◆ WORK REQUEST
In this material, which lines include the string "useRef"? Show them.

◆ THE RECORDS
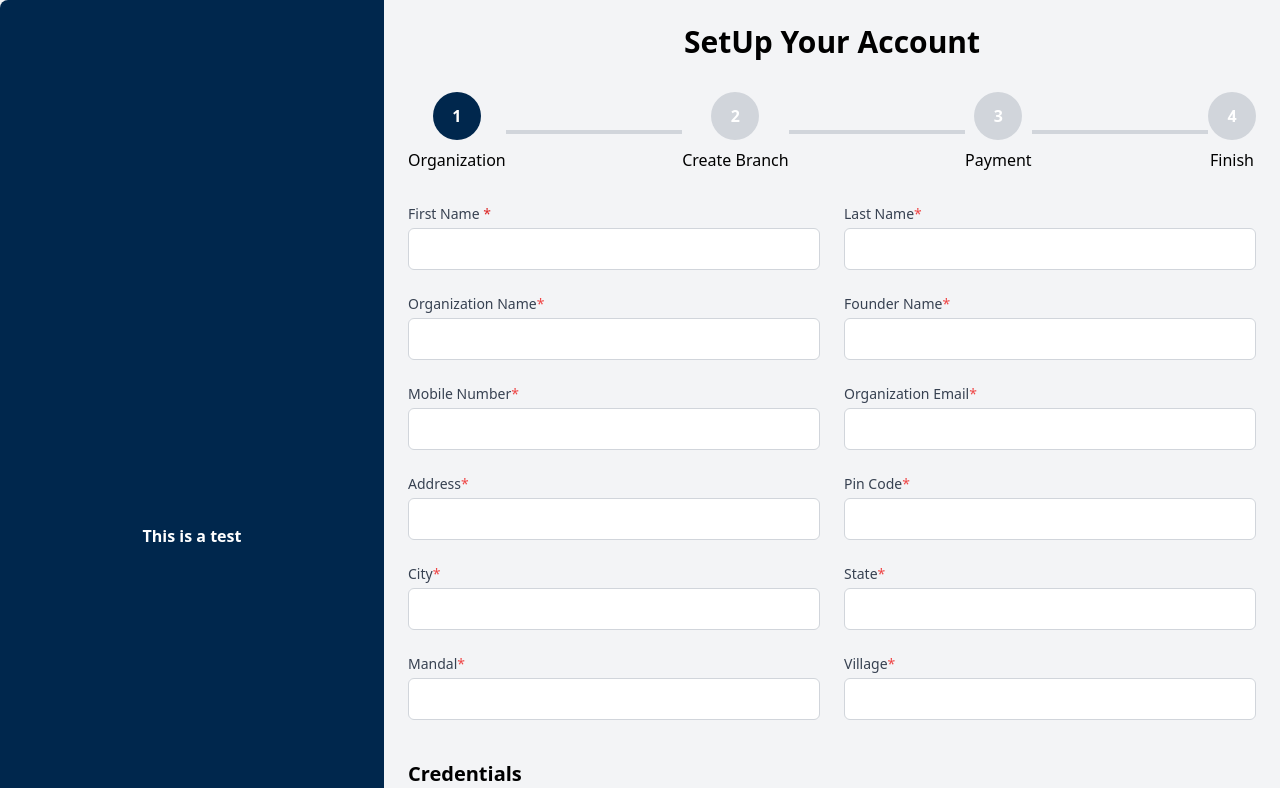
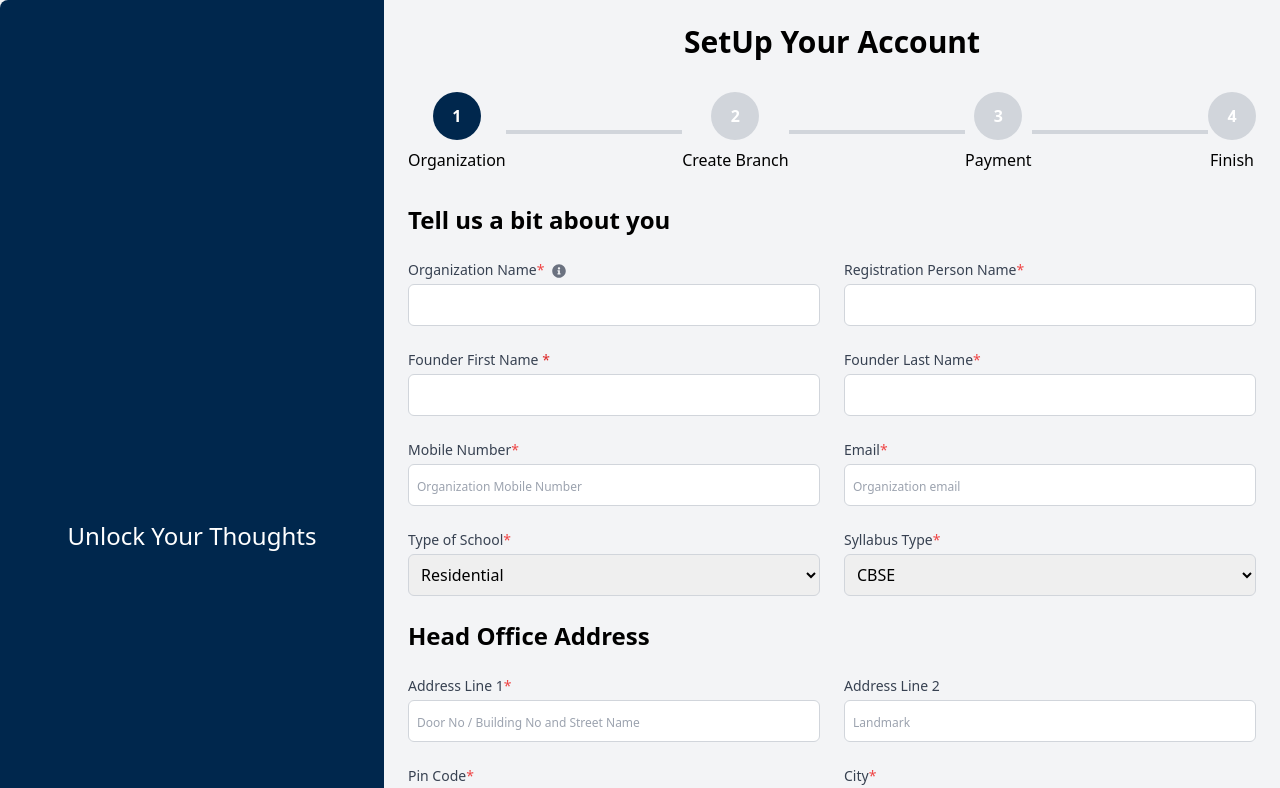
Before and after one commit to QubicGen11/SMS, a React (Vite) app: page /setup in a window 1280 px wide. Shown: the top 788 px of the page. Built offline with nearby package versions, Linux system fonts and the light colour scheme.

Commit message:
modified the setup page

```diff
--- a/src/Components/Dashboard_Components/Dbmain.jsx
+++ b/src/Components/Dashboard_Components/Dbmain.jsx
@@ -118,7 +118,7 @@ const Dbmain = () => {
       <Link
         to="/announcements"
         className="transition-transform duration-300 ease-in-out transform hover:scale-105 flex flex-col items-center justify-center p-4 bg-white border border-gray-200 w-10/12 rounded-3xl shadow-md hover:shadow-xl"
-        ref={(el) => linksRef.current[10] = el}
+        ref={(el) => linksRef.current[11] = el}
       >
         <img src="https://res.cloudinary.com/devewerw3/image/upload/v1720772183/Settings_boymis.png" className='w-24' alt="" />
         <span className="mt-2 text-sm md:text-lg lg:text-lg xl:text-lg font-semibold">Settings</span>
--- a/src/Components/Header_Components/Header.jsx
+++ b/src/Components/Header_Components/Header.jsx
@@ -1,11 +1,17 @@
-import React, { useState, useEffect } from 'react';
+import React, { useState, useEffect, useRef } from 'react';
 import { FaBars, FaBell, FaSearch, FaTimes } from 'react-icons/fa';
 import { useLocation } from 'react-router-dom';
+import gsap from 'gsap';
+
 
 const Header = ({ toggleSidebar }) => {
   const [searchValue, setSearchValue] = useState('');
   const [searchOpen, setSearchOpen] = useState(window.innerWidth >= 1280);
   const location = useLocation();
+  const headerRef = useRef(null);
+  const searchRef = useRef(null);
+  const avatarRef = useRef(null);
+
 
   useEffect(() => {
     const handleResize = () => {
@@ -18,6 +24,22 @@ const Header = ({ toggleSidebar }) => {
 
     return () => window.removeEventListener('resize', handleResize);
   }, []);
+
+  useEffect(() => {
+    gsap.from(headerRef.current, { opacity: 0, y: -50, duration: 1 });
+    gsap.from(searchRef.current, { opacity: 0, scale: 0, duration: 1, delay: 0.5 });
+    gsap.from(avatarRef.current, { opacity: 0, x: 50, duration: 1, delay: 1 });
+  }, []);
+
+  const handleSearchToggle = () => {
+    setSearchOpen((prev) => !prev);
+    if (!searchOpen) {
+      gsap.from(searchRef.current, { opacity: 0, scale: 0, duration: 0.5 });
+    } else {
+      gsap.to(searchRef.current, { opacity: 0, scale: 0, duration: 0.5 });
+    }
+  };
+
 
   const isActive = (path) => {
     return location.pathname === path;
@@ -70,7 +92,7 @@ const Header = ({ toggleSidebar }) => {
         <div className="flex-grow"></div>
         <div className="flex items-center space-x-4">
           <FaBell className="text-gray-300" />
-          <div className="flex items-center space-x-2">
+          <div className="flex items-center space-x-2"  ref={avatarRef}>
             <img
               src="https://res.cloudinary.com/defsu5bfc/image/upload/v1714828410/logo_3_jizb6b.png"
               alt="User avatar"
--- a/src/Components/Setup Components/Setup.jsx
+++ b/src/Components/Setup Components/Setup.jsx
@@ -6,6 +6,7 @@ import { FaCheck, FaTimes, FaEye, FaEyeSlash } from 'react-icons/fa';
 import StepIndicator from './StepIndicator';
 import axios from 'axios';
 import './Setup.css'
+import { FaInfoCircle } from 'react-icons/fa';
 
 const Setup = () => {
   const navigate = useNavigate();
@@ -162,15 +163,47 @@ const Setup = () => {
   alt="QubicGen Logo"
   className="mb-8 logo transition-transform duration-300 ease-in-out transform hover:scale-110 animate-logoInitial"
 />
-          <h1 style={{ fontWeight: 'bold' }}>This is a test</h1>
+          <h1  className='text-2xl font-normal'>Unlock Your Thoughts</h1>
         </div>
         <div className="w-full md:ml-96 p-4 md:p-6 h-full overflow-y-auto">
           <h1 className="text-2xl md:text-3xl font-bold mb-4 md:mb-8 text-center">SetUp Your Account</h1>
           <StepIndicator steps={steps} currentStep={currentStep} />
           <form onSubmit={handleSubmit} className="grid grid-cols-1 md:grid-cols-2 gap-4 md:gap-6">
+            <h1 className='text-2xl font-bold'>Tell us a bit about you</h1>
+            <div></div>
+            <div>
+      <label className="block text-xs md:text-sm font-medium text-gray-700">
+        Organization Name<span className="text-red-500">*</span>
+        <span className="relative group">
+          <FaInfoCircle className="ml-2 text-gray-500 inline-block cursor-pointer" />
+          <span className="absolute left-0 bottom-full mb-1 hidden w-32 h-6 text-xs bg-[#ffffff] text-black text-center py-1 px-2 rounded-md group-hover:block">
+            Test 1
+          </span>
+        </span>
+      </label>
+      <input
+        type="text"
+        name="organizationName"
+        className="mt-1 block w-full p-1 md:p-2 border border-gray-300 rounded-md"
+        value={formData.organizationName}
+        onChange={handleChange}
+      />
+      {errors.organizationName && <span className="text-red-500 text-xs">{errors.organizationName}</span>}
+    </div>
+            <div>
+              <label className="block text-xs md:text-sm font-medium text-gray-700">Registration Person Name<span className='text-red-500'>*</span></label>
+              <input
+                type="text"
+                name="founderName"
+                className="mt-1 block w-full p-1 md:p-2 border border-gray-300 rounded-md"
+                value={formData.founderName}
+                onChange={handleChange}
+              />
+              {errors.founderName && <span className="text-red-500 text-xs">{errors.founderName}</span>}
+            </div>
             <div>
               <label className="block text-xs md:text-sm font-medium text-gray-700">
-                First Name <span className='text-red-600'>*</span>
+               Founder First Name <span className='text-red-600'>*</span>
               </label>
               <input
                 type="text"
@@ -182,7 +215,7 @@ const Setup = () => {
               {errors.firstName && <span className="text-red-500 text-xs">{errors.firstName}</span>}
             </div>
             <div>
-              <label className="block text-xs md:text-sm font-medium text-gray-700">Last Name<span className='text-red-500'>*</span></label>
+              <label className="block text-xs md:text-sm font-medium text-gray-700"> Founder Last Name<span className='text-red-500'>*</span></label>
               <input
                 type="text"
                 name="lastName"
@@ -192,56 +225,92 @@ const Setup = () => {
               />
               {errors.lastName && <span className="text-red-500 text-xs">{errors.lastName}</span>}
             </div>
-            <div>
-              <label className="block text-xs md:text-sm font-medium text-gray-700">Organization Name<span className='text-red-500'>*</span></label>
-              <input
-                type="text"
-                name="organizationName"
-                className="mt-1 block w-full p-1 md:p-2 border border-gray-300 rounded-md"
-                value={formData.organizationName}
-                onChange={handleChange}
-              />
-                      {errors.organizationName && <span className="text-red-500 text-xs">{errors.organizationName}</span>}
-            </div>
-            <div>
-              <label className="block text-xs md:text-sm font-medium text-gray-700">Founder Name<span className='text-red-500'>*</span></label>
-              <input
-                type="text"
-                name="founderName"
-                className="mt-1 block w-full p-1 md:p-2 border border-gray-300 rounded-md"
-                value={formData.founderName}
-                onChange={handleChange}
-              />
-              {errors.founderName && <span className="text-red-500 text-xs">{errors.founderName}</span>}
-            </div>
+
+
             <div>
               <label className="block text-xs md:text-sm font-medium text-gray-700">Mobile Number<span className='text-red-500'>*</span></label>
               <input
                 type="number"
                 name="mobileNumber"
-                className="mt-1 block w-full p-1 md:p-2 border border-gray-300 rounded-md"
+                placeholder='Organization Mobile Number'
+                className="mt-1 block w-full p-1 md:p-2 border border-gray-300 rounded-md  placeholder:text-xs"
                 value={formData.mobileNumber}
                 onChange={handleChange}
               />
               {errors.mobileNumber && <span className="text-red-500 text-xs">{errors.mobileNumber}</span>}
             </div>
             <div>
-              <label className="block text-xs md:text-sm font-medium text-gray-700">Organization Email<span className='text-red-500'>*</span></label>
+              <label className="block text-xs md:text-sm font-medium text-gray-700">Email<span className='text-red-500'>*</span></label>
               <input
                 type="email"
                 name="email"
-                className="mt-1 block w-full p-1 md:p-2 border border-gray-300 rounded-md"
+                placeholder='Organization email'
+                className="mt-1 block w-full p-1 md:p-2 border border-gray-300 rounded-md placeholder:text-xs"
                 value={formData.email}
                 onChange={handleChange}
               />
               {errors.email && <span className="text-red-500 text-xs">{errors.email}</span>}
             </div>
             <div>
-              <label className="block text-xs md:text-sm font-medium text-gray-700">Address<span className='text-red-500'>*</span></label>
+  <label className="block text-xs md:text-sm font-medium text-gray-700">
+    Type of School<span className="text-red-500">*</span>
+  </label>
+  <select
+    name="schoolType"
+    className="mt-1 block w-full p-1 md:p-2 border border-gray-300 rounded-md"
+    value={formData.schoolType}
+    onChange={handleChange}
+  >
+    <option value="" disabled>
+      Select Type of School
+    </option>
+    <option value="primary">Residential</option>
+    <option value="secondary">Non Residential</option>
+
+  </select>
+  {errors.schoolType && <span className="text-red-500 text-xs">{errors.schoolType}</span>}
+</div>
+            <div>
+  <label className="block text-xs md:text-sm font-medium text-gray-700">
+    Syllabus Type<span className="text-red-500">*</span>
+  </label>
+  <select
+    name="schoolType"
+    className="mt-1 block w-full p-1 md:p-2 border border-gray-300 rounded-md"
+    value={formData.schoolType}
+    onChange={handleChange}
+  >
+    <option value="" disabled>
+      Select Type of Syllabus
+    </option>
+    <option value="primary">CBSE</option>
+    <option value="secondary">State Board</option>
+    <option value="secondary">ICSC </option>
+
+  </select>
+  {errors.schoolType && <span className="text-red-500 text-xs">{errors.schoolType}</span>}
+</div>
+            <h1 className='text-2xl font-bold'>Head Office Address</h1>
+            <div></div>
+            <div>
+              <label className="block text-xs md:text-sm font-medium text-gray-700">Address Line 1<span className='text-red-500'>*</span></label>
               <input
                 type="text"
                 name="address"
-                className="mt-1 block w-full p-1 md:p-2 border border-gray-300 rounded-md"
+                className="mt-1 block w-full p-1 md:p-2 border border-gray-300 rounded-md placeholder:text-xs"
+                placeholder='Door No / Building No and Street Name'
+                value={formData.address}
+                onChange={handleChange}
+              />
+              {errors.address && <span className="text-red-500 text-xs">{errors.address}</span>}
+            </div>
+            <div>
+              <label className="block text-xs md:text-sm font-medium text-gray-700">Address Line 2</label>
+              <input
+                type="text"
+                name="address"
+                placeholder='Landmark'
+                className="mt-1 block w-full p-1 md:p-2 border border-gray-300 rounded-md placeholder:text-xs"
                 value={formData.address}
                 onChange={handleChange}
               />
@@ -252,7 +321,8 @@ const Setup = () => {
               <input
                 type="text"
                 name="pinCode"
-                className="mt-1 block w-full p-1 md:p-2 border border-gray-300 rounded-md"
+                placeholder='Postal ZIP Code'
+                className="mt-1 block w-full p-1 md:p-2 border border-gray-300 rounded-md placeholder:text-xs"
                 value={formData.pinCode}
                 onChange={handleChange}
               />
```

◆ EXERCISE OUTPUT
+import React, { useState, useEffect, useRef } from 'react';
+  const headerRef = useRef(null);
+  const searchRef = useRef(null);
+  const avatarRef = useRef(null);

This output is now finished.